Lara marries Pasha.  Even though Yuri is still in love, he settles for Tonya.  During WWI, Lara and Yuri work together and he stays faithful.  During and after the war, the country starts falling apart, and they begin to run out of food and supplies.  Then, the Communists manage to kill the royal family and overthrow the government.  Now everyone can starve equally.

Yuri's family house has been confiscated by the government, so they stay in the cottage. When Tonya becomes pregnant with her second child, Yuri encounters Lara again and this time and this time he does sleep with her.  It is amazing that even when the country is going down the drain and everyone is starving to death, that men will still find time to cheat on their wives.

Yuri acts like everything is normal with his wife.  He rides back through the woods to get to Lara in town, and is kidnapped by  the evil Strelnikov's forces.  They force him to work as a doctor on the front lines.  Oh guess what? Strelnikov is actually Pasha for reals!!  He hasn't even been to see Lara or their daughter, Katya.

The government closes in on Lara and Yuri, for his non-regime-friendly poetry, and her being the wife of a really dangerous person.  However, they refuse all offers of help.  Man you people need to swallow your pride and get the hell out of this country before you get yourselves killed.  Meanwhile, Yuri's family, remember the wife and babies he left behind to shack up with the blonde? Yeah she was smart enough to leave for Paris like six months earlier.  Unfortunately, Yuri will never be able to see them again.

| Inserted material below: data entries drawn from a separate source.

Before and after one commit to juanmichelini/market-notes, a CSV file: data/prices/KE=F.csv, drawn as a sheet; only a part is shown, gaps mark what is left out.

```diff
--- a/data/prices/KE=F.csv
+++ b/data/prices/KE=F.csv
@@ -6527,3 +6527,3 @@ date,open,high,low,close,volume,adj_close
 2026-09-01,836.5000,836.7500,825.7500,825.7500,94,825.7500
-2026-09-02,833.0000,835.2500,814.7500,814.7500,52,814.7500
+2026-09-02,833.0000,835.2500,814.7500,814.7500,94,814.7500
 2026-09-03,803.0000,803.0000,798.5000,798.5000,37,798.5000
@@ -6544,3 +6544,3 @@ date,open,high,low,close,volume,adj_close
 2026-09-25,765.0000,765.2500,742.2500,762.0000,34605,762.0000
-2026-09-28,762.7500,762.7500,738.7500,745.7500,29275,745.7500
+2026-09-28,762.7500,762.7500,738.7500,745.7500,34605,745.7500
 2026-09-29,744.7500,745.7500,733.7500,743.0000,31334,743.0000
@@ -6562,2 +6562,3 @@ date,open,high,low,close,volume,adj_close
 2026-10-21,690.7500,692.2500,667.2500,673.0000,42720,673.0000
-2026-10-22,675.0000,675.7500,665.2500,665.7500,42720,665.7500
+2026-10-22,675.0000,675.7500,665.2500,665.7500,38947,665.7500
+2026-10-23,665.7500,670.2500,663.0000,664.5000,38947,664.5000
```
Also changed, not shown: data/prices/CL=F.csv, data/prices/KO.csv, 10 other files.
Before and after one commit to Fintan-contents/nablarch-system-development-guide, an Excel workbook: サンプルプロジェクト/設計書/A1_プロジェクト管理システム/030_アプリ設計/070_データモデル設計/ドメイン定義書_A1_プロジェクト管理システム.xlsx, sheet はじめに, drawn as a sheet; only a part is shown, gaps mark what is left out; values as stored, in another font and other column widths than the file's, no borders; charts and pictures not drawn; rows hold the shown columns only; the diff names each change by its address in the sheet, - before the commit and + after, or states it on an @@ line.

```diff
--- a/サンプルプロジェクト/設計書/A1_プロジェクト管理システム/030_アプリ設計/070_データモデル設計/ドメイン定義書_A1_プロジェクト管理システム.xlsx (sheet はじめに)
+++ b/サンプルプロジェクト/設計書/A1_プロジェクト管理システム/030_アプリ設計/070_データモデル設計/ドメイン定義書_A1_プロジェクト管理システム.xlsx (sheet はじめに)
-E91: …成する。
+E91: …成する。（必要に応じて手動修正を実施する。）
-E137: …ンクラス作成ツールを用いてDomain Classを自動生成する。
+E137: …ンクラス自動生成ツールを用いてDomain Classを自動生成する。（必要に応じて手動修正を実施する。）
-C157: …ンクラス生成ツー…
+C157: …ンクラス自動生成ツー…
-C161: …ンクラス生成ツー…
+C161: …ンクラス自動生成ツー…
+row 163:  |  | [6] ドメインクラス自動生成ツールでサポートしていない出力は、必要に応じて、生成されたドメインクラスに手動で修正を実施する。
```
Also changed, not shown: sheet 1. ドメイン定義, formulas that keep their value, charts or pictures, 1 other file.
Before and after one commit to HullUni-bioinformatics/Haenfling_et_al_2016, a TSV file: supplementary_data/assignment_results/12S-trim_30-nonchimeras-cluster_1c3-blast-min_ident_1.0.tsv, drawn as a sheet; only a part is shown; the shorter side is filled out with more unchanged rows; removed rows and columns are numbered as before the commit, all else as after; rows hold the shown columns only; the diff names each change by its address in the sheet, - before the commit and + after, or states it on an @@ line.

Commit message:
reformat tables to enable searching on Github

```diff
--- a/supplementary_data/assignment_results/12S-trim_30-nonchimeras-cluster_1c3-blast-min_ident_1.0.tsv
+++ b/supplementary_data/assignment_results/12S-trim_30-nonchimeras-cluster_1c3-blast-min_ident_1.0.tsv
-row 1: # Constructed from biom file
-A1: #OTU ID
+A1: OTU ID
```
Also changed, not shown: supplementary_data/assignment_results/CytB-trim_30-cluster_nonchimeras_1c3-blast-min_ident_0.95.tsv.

The story of them ends sadly.  Yuri dies of a heart attack in the street, and Lara dies somewhere in one of Stalin's labor camps.  They have a daughter but we don't know what became of her.  The story of their love is told by Yuri's brother, who is sure he has found her.  But without DNA evidence, there is really no way of knowing.  In the end, he sees her carry s balalaika, just like Yuri's mother had.  Did she inherit her musical talent from her? She really could be his daughter!

Overall, yes the movie was long, but it covered a significant part of Russian history.  And yes, it did focus more on romance. If you want to more of the Revolution, read a freakin history book.  I will give this film a 9/10.